### Instructions for the task
Output the whole listing below exactly, omitting the images.

### Supplied records
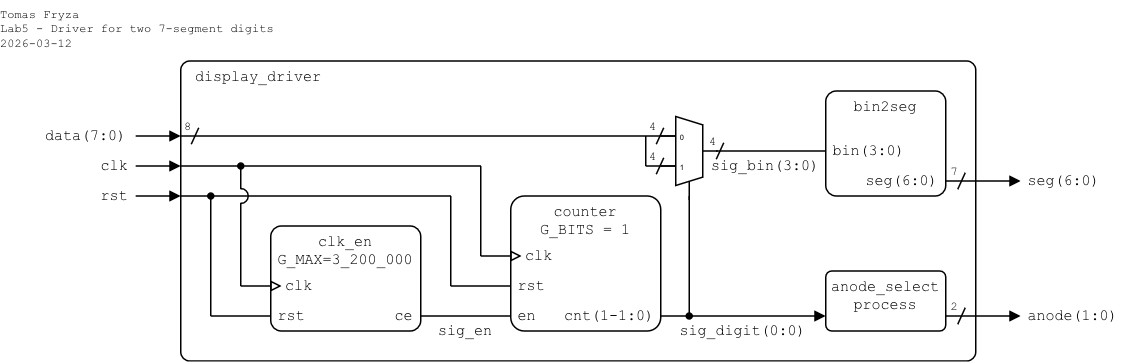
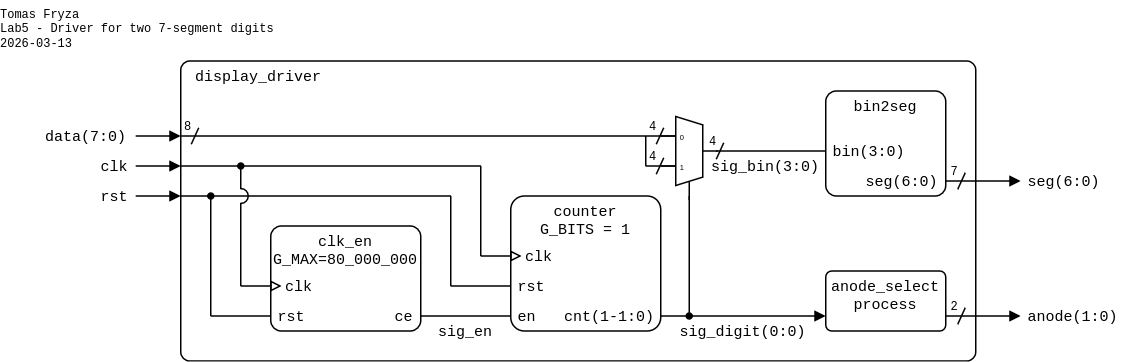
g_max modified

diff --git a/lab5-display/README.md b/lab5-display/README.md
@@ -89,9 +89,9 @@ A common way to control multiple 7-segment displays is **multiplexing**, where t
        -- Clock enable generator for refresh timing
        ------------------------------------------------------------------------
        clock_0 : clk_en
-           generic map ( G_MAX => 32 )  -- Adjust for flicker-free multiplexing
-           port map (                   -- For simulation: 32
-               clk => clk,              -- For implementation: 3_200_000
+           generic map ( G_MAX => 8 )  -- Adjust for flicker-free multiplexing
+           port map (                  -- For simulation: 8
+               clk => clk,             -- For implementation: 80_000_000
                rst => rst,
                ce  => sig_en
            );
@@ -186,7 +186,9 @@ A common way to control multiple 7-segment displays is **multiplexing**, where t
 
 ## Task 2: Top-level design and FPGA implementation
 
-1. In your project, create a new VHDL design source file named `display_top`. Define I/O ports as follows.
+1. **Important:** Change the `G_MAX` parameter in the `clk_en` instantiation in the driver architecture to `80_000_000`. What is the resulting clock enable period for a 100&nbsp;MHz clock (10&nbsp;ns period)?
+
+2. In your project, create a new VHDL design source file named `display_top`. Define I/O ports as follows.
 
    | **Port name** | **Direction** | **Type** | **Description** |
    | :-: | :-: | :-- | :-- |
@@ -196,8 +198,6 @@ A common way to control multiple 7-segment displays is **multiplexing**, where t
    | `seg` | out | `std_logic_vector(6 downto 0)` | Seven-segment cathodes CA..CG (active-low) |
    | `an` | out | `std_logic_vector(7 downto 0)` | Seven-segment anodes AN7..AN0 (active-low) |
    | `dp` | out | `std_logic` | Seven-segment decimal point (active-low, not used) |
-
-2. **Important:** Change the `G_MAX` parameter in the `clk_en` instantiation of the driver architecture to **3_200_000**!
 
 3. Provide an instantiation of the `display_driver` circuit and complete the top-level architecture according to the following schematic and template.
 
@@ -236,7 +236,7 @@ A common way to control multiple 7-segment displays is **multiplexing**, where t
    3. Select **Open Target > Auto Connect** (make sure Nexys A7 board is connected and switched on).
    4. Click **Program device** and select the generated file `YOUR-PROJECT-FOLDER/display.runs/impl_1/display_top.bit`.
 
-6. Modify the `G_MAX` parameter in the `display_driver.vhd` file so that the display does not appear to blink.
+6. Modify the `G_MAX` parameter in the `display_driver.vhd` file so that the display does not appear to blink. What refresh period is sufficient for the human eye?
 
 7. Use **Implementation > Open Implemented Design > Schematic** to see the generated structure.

### Output for this exercise
g_max modified

diff --git a/lab5-display/README.md b/lab5-display/README.md
@@ -89,9 +89,9 @@ A common way to control multiple 7-segment displays is **multiplexing**, where t
        -- Clock enable generator for refresh timing
        ------------------------------------------------------------------------
        clock_0 : clk_en
-           generic map ( G_MAX => 32 )  -- Adjust for flicker-free multiplexing
-           port map (                   -- For simulation: 32
-               clk => clk,              -- For implementation: 3_200_000
+           generic map ( G_MAX => 8 )  -- Adjust for flicker-free multiplexing
+           port map (                  -- For simulation: 8
+               clk => clk,             -- For implementation: 80_000_000
                rst => rst,
                ce  => sig_en
            );
@@ -186,7 +186,9 @@ A common way to control multiple 7-segment displays is **multiplexing**, where t
 
 ## Task 2: Top-level design and FPGA implementation
 
-1. In your project, create a new VHDL design source file named `display_top`. Define I/O ports as follows.
+1. **Important:** Change the `G_MAX` parameter in the `clk_en` instantiation in the driver architecture to `80_000_000`. What is the resulting clock enable period for a 100&nbsp;MHz clock (10&nbsp;ns period)?
+
+2. In your project, create a new VHDL design source file named `display_top`. Define I/O ports as follows.
 
    | **Port name** | **Direction** | **Type** | **Description** |
    | :-: | :-: | :-- | :-- |
@@ -196,8 +198,6 @@ A common way to control multiple 7-segment displays is **multiplexing**, where t
    | `seg` | out | `std_logic_vector(6 downto 0)` | Seven-segment cathodes CA..CG (active-low) |
    | `an` | out | `std_logic_vector(7 downto 0)` | Seven-segment anodes AN7..AN0 (active-low) |
    | `dp` | out | `std_logic` | Seven-segment decimal point (active-low, not used) |
-
-2. **Important:** Change the `G_MAX` parameter in the `clk_en` instantiation of the driver architecture to **3_200_000**!
 
 3. Provide an instantiation of the `display_driver` circuit and complete the top-level architecture according to the following schematic and template.
 
@@ -236,7 +236,7 @@ A common way to control multiple 7-segment displays is **multiplexing**, where t
    3. Select **Open Target > Auto Connect** (make sure Nexys A7 board is connected and switched on).
    4. Click **Program device** and select the generated file `YOUR-PROJECT-FOLDER/display.runs/impl_1/display_top.bit`.
 
-6. Modify the `G_MAX` parameter in the `display_driver.vhd` file so that the display does not appear to blink.
+6. Modify the `G_MAX` parameter in the `display_driver.vhd` file so that the display does not appear to blink. What refresh period is sufficient for the human eye?
 
 7. Use **Implementation > Open Implemented Design > Schematic** to see the generated structure.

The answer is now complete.